… is a two-fer: It’s from page 70 of the May 9th, 2020, draft of the important forthcoming monograph from Deirdre McCloskey and Alberto Mingardi, The Illiberal and Anti-Entrepreneurial State of Mariana Mazzucato – a passage in which McCloskey and Mingardi quote from Herbert Spencer’s 1851 Social Statics (footnote deleted):
In 1850 the economist and ur-sociologist Herbert Spencer remarked that “trade regulations” like “many kindred contrivances for the management of social affairs,” are “all in essence idolatrous.” The word sounds odd to an age that has forgotten Christian theology, but pause before dismissing Spencer as the grumpy fool that historians of ideas believe he was, absent reading him. Note that “idolatry” means placing one’s proud human self, or a golden calf, in the place of the Lord thy God:
Scientifically defined, idolatry is a mode of thought under which all causation is attributed to entities. It results from the first generalization of the undeveloped intellect, which, having constantly seen results produced by visible, tangible objects, infers that all results are so produced. In the mind of the savage every effect is believed to be due to a special worker, because special workers have been observed to precede effects in a multitude of instances.
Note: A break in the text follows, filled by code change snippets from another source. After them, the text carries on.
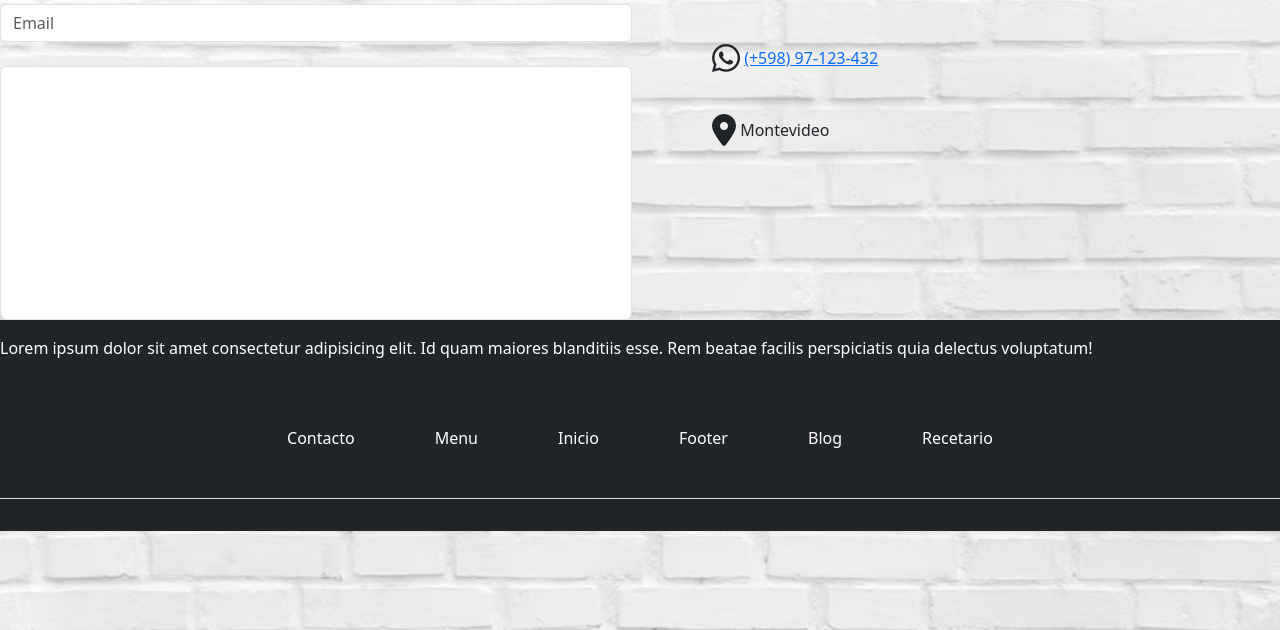
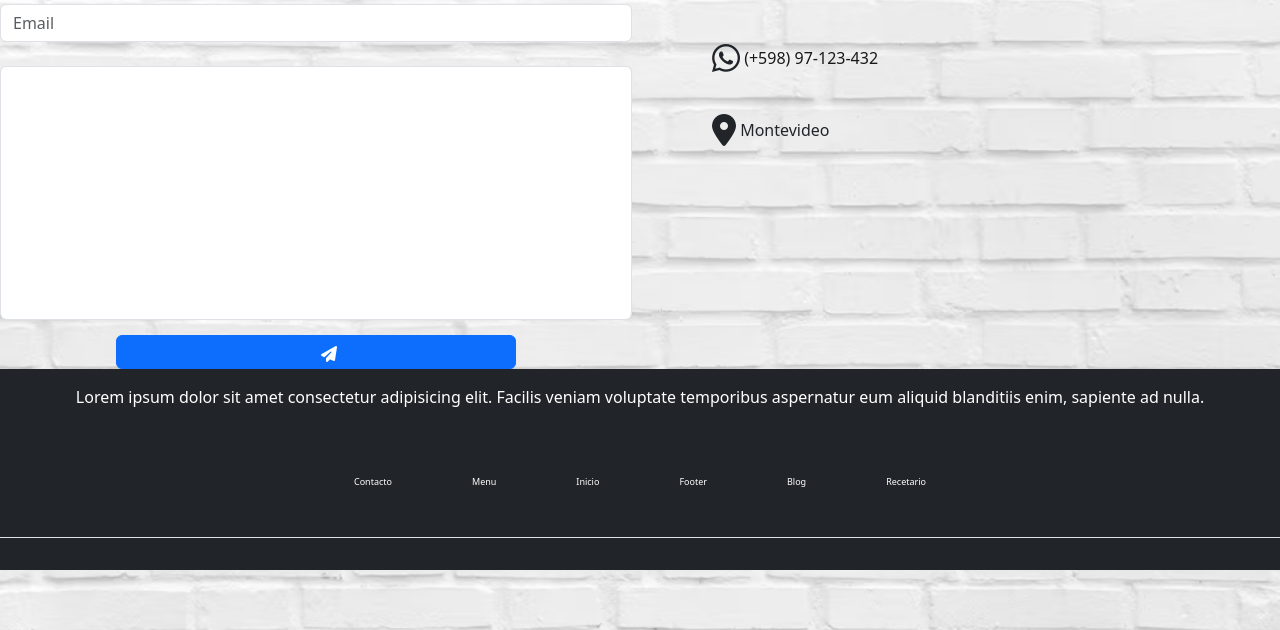
Before and after one commit to GermanDelosSantos/LaRosti, a plain HTML site: page pages/contacto.html in a window 1280 px wide. Shown: the part 170-800 px from the top of the page. Drawn offline with nearby package versions, Linux system fonts and the light colour scheme.

Commit message:
Le saque el estilo a los enlaces de contacto y le agregue un boton que saque de por ahi ;) ;) para ir dandole un poco de estilo

```diff
--- a/css/stylesheet.css
+++ b/css/stylesheet.css
@@ -298,11 +298,34 @@ nav  ul  li {
     gap: 3rem;
     margin: 1rem;
     padding: 1rem;
-    text-decoration: none;
 }
-.contact-list a {
+.contac-icons> ul a {
     text-decoration: none;
     color: #191919;
+}
+.send-button {
+    margin-top: 15px;
+    height: 34px;
+    width: 400px;
+    overflow: hidden;
+    transition: all .2s ease-in-out;
+}
+
+.alt-send-button {
+    width: 400px;
+    height: 34px;
+    transition: all .2s ease-in-out;
+}
+
+.send-text {
+    display: block;
+    margin-top: 10px;
+    font: 700 12px 'Lato', sans-serif;
+    letter-spacing: 2px;
+}
+
+.alt-send-button:hover {
+    transform: translate3d(0px, -29px, 0px);
 }
 
 textarea {
@@ -398,11 +421,6 @@ textarea {
     object-fit: cover;
 }
 
-/*.menuimg{
-    width: 300px;
-    height: 200px;
-    object-fit: cover;
-}
 /*Recetario*/
 .titulo-recetario h1{
     margin-top: 40px;
@@ -484,6 +502,7 @@ margin-top: 20px;
     border-radius: 30px;
     padding: 5px;
     margin-top: 10px;
+    font-size: 9px !important;
 }
 .navbar-footer:hover{
     background-color: #59cee6;
--- a/pages/contacto.html
+++ b/pages/contacto.html
@@ -27,7 +27,7 @@
 
     <main>
         <section>
-            <h1 class="section-header text-cente">Nosotros</h1>
+            <h1 class="section-header text-center">Nosotros</h1>
         </section>
 
 
@@ -45,6 +45,12 @@
                 <label for="exampleFormControlTextarea1" class="form-label"></label>
                 <textarea class="form-control" id="exampleFormControlTextarea1" rows="10"></textarea>
             </div>
+            <button class="btn btn-primary send-button" id="submit" type="submit" value="SEND">
+                <div class="alt-send-button">
+                <i class="fa fa-paper-plane"></i><span class="send-text">Enviar</span>
+                </div>
+
+            </button>
             </div>
             <div class="contac-icons d-grid">
                 <ul>
@@ -63,7 +69,7 @@
 
 
         <footer id="footer" class="py-3 bg-dark text-white">
-            <p>Lorem ipsum dolor sit amet consectetur adipisicing elit. Id quam maiores blanditiis esse. Rem beatae facilis perspiciatis quia delectus voluptatum!</p>
+            <p class="text-center">Lorem ipsum dolor sit amet consectetur adipisicing elit. Facilis veniam voluptate temporibus aspernatur eum aliquid blanditiis enim, sapiente ad nulla.</p>
 
         <ul class="nav justify-content-center border-bottom pb-2 mb-3">
             <li><a href="contacto.html" class="navbar-footer nav-link px-2 text-white">Contacto</a></li>
@@ -74,8 +80,7 @@
             <li><a href="recetario.html" class="navbar-footer nav-link px-2 text-white">Recetario</a></li>
 
 
-    <script src='https://cdnjs.cloudflare.com/ajax/libs/jquery/2.1.3/jquery.min.js'></script>
-<script src='https://maxcdn.bootstrapcdn.com/bootstrap/3.3.5/js/bootstrap.min.js'></script><script  src="./script.js"></script>
+            <script src="https://cdn.jsdelivr.net/npm/bootstrap@5.3.1/dist/js/bootstrap.bundle.min.js" integrity="sha384-HwwvtgBNo3bZJJLYd8oVXjrBZt8cqVSpeBNS5n7C8IVInixGAoxmnlMuBnhbgrkm" crossorigin="anonymous"></script>
 
 
 </body>
```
DBx: Support for protectionism and industrial policy reveals an intellectual inability to adequately understand emergent – “spontaneous” – orders. Such creationism is deeply and incurably unscientific, even when it is packaged – as it often is – with what are effectively theological “proofs” and devout professions of how a superhuman creature can use tariffs, quotas, and all manner of clever subsidies to consciously create for us humans something closer to heaven on earth.